▸ **Problem to work on**
Could you print the full listing again, exactly as written?

▸ **Records to process**
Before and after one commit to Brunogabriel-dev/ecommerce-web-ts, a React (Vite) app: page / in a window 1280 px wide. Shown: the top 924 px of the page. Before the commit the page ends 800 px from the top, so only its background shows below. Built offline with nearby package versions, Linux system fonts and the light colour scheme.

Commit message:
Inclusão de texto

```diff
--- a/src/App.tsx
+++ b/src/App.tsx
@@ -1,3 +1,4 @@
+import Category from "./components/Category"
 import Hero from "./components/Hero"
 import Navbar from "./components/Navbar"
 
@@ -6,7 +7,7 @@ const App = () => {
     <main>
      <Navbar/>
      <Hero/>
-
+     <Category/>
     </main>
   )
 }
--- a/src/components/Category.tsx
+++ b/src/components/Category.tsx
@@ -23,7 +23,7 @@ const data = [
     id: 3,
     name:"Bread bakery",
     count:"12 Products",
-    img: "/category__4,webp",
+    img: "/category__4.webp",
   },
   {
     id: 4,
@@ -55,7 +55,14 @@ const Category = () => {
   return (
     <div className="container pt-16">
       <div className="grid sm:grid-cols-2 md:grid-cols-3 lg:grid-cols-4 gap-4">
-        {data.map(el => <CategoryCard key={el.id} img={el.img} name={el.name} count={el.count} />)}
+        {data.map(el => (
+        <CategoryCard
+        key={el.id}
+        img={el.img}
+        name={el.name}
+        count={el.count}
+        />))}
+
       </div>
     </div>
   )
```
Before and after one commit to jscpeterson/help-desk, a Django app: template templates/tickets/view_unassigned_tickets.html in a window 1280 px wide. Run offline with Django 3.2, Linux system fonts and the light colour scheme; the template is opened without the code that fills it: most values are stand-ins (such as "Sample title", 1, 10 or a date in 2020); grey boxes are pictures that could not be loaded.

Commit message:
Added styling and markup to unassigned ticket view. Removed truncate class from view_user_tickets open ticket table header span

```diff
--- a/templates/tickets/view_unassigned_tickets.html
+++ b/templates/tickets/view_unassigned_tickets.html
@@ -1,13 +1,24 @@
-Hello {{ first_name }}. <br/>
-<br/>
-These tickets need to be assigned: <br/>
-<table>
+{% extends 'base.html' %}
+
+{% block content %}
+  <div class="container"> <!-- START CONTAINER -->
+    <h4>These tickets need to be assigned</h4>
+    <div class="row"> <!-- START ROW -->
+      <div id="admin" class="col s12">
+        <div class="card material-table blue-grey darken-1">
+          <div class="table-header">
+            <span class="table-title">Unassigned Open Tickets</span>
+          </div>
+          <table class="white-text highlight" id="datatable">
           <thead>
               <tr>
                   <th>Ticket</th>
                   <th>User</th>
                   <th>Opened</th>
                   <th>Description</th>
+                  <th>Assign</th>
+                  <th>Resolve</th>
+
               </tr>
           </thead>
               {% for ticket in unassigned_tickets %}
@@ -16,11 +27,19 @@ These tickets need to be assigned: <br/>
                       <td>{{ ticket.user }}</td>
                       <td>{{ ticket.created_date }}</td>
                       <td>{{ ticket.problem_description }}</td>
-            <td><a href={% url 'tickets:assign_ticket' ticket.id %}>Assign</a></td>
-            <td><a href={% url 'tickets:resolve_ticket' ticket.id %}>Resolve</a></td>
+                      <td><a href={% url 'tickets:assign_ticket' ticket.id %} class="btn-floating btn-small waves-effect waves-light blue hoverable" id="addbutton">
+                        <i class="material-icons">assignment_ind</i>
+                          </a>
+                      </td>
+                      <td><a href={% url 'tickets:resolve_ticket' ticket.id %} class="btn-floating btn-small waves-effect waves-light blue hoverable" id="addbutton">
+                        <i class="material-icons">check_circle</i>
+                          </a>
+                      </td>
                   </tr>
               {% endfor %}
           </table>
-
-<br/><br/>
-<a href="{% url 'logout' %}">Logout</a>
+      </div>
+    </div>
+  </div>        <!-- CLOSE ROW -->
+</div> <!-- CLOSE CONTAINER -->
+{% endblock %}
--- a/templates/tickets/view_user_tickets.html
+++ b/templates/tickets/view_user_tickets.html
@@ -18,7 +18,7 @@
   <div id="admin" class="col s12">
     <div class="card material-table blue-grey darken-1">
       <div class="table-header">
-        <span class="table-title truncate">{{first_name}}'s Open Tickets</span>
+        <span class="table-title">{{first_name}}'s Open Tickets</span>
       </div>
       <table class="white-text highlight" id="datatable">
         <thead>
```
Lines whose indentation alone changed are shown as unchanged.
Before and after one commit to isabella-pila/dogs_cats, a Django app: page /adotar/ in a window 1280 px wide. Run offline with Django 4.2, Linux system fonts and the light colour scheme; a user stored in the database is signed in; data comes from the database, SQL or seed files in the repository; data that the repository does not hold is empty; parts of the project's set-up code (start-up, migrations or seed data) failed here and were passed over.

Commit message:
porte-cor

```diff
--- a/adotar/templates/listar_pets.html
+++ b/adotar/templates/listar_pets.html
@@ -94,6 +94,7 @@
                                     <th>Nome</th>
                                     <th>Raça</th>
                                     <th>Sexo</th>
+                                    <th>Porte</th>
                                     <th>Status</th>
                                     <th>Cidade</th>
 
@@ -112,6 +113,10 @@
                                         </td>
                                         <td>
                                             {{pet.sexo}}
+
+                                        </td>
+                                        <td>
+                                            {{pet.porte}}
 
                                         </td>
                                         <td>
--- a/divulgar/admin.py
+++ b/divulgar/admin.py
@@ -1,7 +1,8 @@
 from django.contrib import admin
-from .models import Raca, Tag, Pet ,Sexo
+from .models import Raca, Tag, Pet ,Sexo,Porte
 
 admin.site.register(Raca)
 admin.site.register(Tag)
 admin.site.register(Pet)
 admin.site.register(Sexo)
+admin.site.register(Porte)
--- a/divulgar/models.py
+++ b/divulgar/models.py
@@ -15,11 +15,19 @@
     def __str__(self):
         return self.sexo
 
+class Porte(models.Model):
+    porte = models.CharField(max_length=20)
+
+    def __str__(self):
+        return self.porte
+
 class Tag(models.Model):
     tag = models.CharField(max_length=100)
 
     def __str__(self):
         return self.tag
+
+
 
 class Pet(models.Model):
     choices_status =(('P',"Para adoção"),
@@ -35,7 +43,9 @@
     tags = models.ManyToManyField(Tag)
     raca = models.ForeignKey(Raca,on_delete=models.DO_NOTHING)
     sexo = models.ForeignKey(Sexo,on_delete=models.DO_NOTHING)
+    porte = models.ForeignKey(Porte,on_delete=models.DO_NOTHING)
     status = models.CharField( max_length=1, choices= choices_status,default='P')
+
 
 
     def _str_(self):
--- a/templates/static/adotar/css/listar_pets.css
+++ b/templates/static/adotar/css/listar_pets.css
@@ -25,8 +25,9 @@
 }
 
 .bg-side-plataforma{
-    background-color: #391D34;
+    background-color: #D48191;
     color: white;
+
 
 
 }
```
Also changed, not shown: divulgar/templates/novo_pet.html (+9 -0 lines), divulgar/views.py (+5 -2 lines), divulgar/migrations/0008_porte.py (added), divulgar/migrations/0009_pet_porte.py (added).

▸ **Written solution**
Before and after one commit to Brunogabriel-dev/ecommerce-web-ts, a React (Vite) app: page / in a window 1280 px wide. Shown: the top 924 px of the page. Before the commit the page ends 800 px from the top, so only its background shows below. Built offline with nearby package versions, Linux system fonts and the light colour scheme.

Commit message:
Inclusão de texto

```diff
--- a/src/App.tsx
+++ b/src/App.tsx
@@ -1,3 +1,4 @@
+import Category from "./components/Category"
 import Hero from "./components/Hero"
 import Navbar from "./components/Navbar"
 
@@ -6,7 +7,7 @@ const App = () => {
     <main>
      <Navbar/>
      <Hero/>
-
+     <Category/>
     </main>
   )
 }
--- a/src/components/Category.tsx
+++ b/src/components/Category.tsx
@@ -23,7 +23,7 @@ const data = [
     id: 3,
     name:"Bread bakery",
     count:"12 Products",
-    img: "/category__4,webp",
+    img: "/category__4.webp",
   },
   {
     id: 4,
@@ -55,7 +55,14 @@ const Category = () => {
   return (
     <div className="container pt-16">
       <div className="grid sm:grid-cols-2 md:grid-cols-3 lg:grid-cols-4 gap-4">
-        {data.map(el => <CategoryCard key={el.id} img={el.img} name={el.name} count={el.count} />)}
+        {data.map(el => (
+        <CategoryCard
+        key={el.id}
+        img={el.img}
+        name={el.name}
+        count={el.count}
+        />))}
+
       </div>
     </div>
   )
```
Before and after one commit to jscpeterson/help-desk, a Django app: template templates/tickets/view_unassigned_tickets.html in a window 1280 px wide. Run offline with Django 3.2, Linux system fonts and the light colour scheme; the template is opened without the code that fills it: most values are stand-ins (such as "Sample title", 1, 10 or a date in 2020); grey boxes are pictures that could not be loaded.

Commit message:
Added styling and markup to unassigned ticket view. Removed truncate class from view_user_tickets open ticket table header span

```diff
--- a/templates/tickets/view_unassigned_tickets.html
+++ b/templates/tickets/view_unassigned_tickets.html
@@ -1,13 +1,24 @@
-Hello {{ first_name }}. <br/>
-<br/>
-These tickets need to be assigned: <br/>
-<table>
+{% extends 'base.html' %}
+
+{% block content %}
+  <div class="container"> <!-- START CONTAINER -->
+    <h4>These tickets need to be assigned</h4>
+    <div class="row"> <!-- START ROW -->
+      <div id="admin" class="col s12">
+        <div class="card material-table blue-grey darken-1">
+          <div class="table-header">
+            <span class="table-title">Unassigned Open Tickets</span>
+          </div>
+          <table class="white-text highlight" id="datatable">
           <thead>
               <tr>
                   <th>Ticket</th>
                   <th>User</th>
                   <th>Opened</th>
                   <th>Description</th>
+                  <th>Assign</th>
+                  <th>Resolve</th>
+
               </tr>
           </thead>
               {% for ticket in unassigned_tickets %}
@@ -16,11 +27,19 @@ These tickets need to be assigned: <br/>
                       <td>{{ ticket.user }}</td>
                       <td>{{ ticket.created_date }}</td>
                       <td>{{ ticket.problem_description }}</td>
-            <td><a href={% url 'tickets:assign_ticket' ticket.id %}>Assign</a></td>
-            <td><a href={% url 'tickets:resolve_ticket' ticket.id %}>Resolve</a></td>
+                      <td><a href={% url 'tickets:assign_ticket' ticket.id %} class="btn-floating btn-small waves-effect waves-light blue hoverable" id="addbutton">
+                        <i class="material-icons">assignment_ind</i>
+                          </a>
+                      </td>
+                      <td><a href={% url 'tickets:resolve_ticket' ticket.id %} class="btn-floating btn-small waves-effect waves-light blue hoverable" id="addbutton">
+                        <i class="material-icons">check_circle</i>
+                          </a>
+                      </td>
                   </tr>
               {% endfor %}
           </table>
-
-<br/><br/>
-<a href="{% url 'logout' %}">Logout</a>
+      </div>
+    </div>
+  </div>        <!-- CLOSE ROW -->
+</div> <!-- CLOSE CONTAINER -->
+{% endblock %}
--- a/templates/tickets/view_user_tickets.html
+++ b/templates/tickets/view_user_tickets.html
@@ -18,7 +18,7 @@
   <div id="admin" class="col s12">
     <div class="card material-table blue-grey darken-1">
       <div class="table-header">
-        <span class="table-title truncate">{{first_name}}'s Open Tickets</span>
+        <span class="table-title">{{first_name}}'s Open Tickets</span>
       </div>
       <table class="white-text highlight" id="datatable">
         <thead>
```
Lines whose indentation alone changed are shown as unchanged.
Before and after one commit to isabella-pila/dogs_cats, a Django app: page /adotar/ in a window 1280 px wide. Run offline with Django 4.2, Linux system fonts and the light colour scheme; a user stored in the database is signed in; data comes from the database, SQL or seed files in the repository; data that the repository does not hold is empty; parts of the project's set-up code (start-up, migrations or seed data) failed here and were passed over.

Commit message:
porte-cor

```diff
--- a/adotar/templates/listar_pets.html
+++ b/adotar/templates/listar_pets.html
@@ -94,6 +94,7 @@
                                     <th>Nome</th>
                                     <th>Raça</th>
                                     <th>Sexo</th>
+                                    <th>Porte</th>
                                     <th>Status</th>
                                     <th>Cidade</th>
 
@@ -112,6 +113,10 @@
                                         </td>
                                         <td>
                                             {{pet.sexo}}
+
+                                        </td>
+                                        <td>
+                                            {{pet.porte}}
 
                                         </td>
                                         <td>
--- a/divulgar/admin.py
+++ b/divulgar/admin.py
@@ -1,7 +1,8 @@
 from django.contrib import admin
-from .models import Raca, Tag, Pet ,Sexo
+from .models import Raca, Tag, Pet ,Sexo,Porte
 
 admin.site.register(Raca)
 admin.site.register(Tag)
 admin.site.register(Pet)
 admin.site.register(Sexo)
+admin.site.register(Porte)
--- a/divulgar/models.py
+++ b/divulgar/models.py
@@ -15,11 +15,19 @@
     def __str__(self):
         return self.sexo
 
+class Porte(models.Model):
+    porte = models.CharField(max_length=20)
+
+    def __str__(self):
+        return self.porte
+
 class Tag(models.Model):
     tag = models.CharField(max_length=100)
 
     def __str__(self):
         return self.tag
+
+
 
 class Pet(models.Model):
     choices_status =(('P',"Para adoção"),
@@ -35,7 +43,9 @@
     tags = models.ManyToManyField(Tag)
     raca = models.ForeignKey(Raca,on_delete=models.DO_NOTHING)
     sexo = models.ForeignKey(Sexo,on_delete=models.DO_NOTHING)
+    porte = models.ForeignKey(Porte,on_delete=models.DO_NOTHING)
     status = models.CharField( max_length=1, choices= choices_status,default='P')
+
 
 
     def _str_(self):
--- a/templates/static/adotar/css/listar_pets.css
+++ b/templates/static/adotar/css/listar_pets.css
@@ -25,8 +25,9 @@
 }
 
 .bg-side-plataforma{
-    background-color: #391D34;
+    background-color: #D48191;
     color: white;
+
 
 
 }
```
Also changed, not shown: divulgar/templates/novo_pet.html (+9 -0 lines), divulgar/views.py (+5 -2 lines), divulgar/migrations/0008_porte.py (added), divulgar/migrations/0009_pet_porte.py (added).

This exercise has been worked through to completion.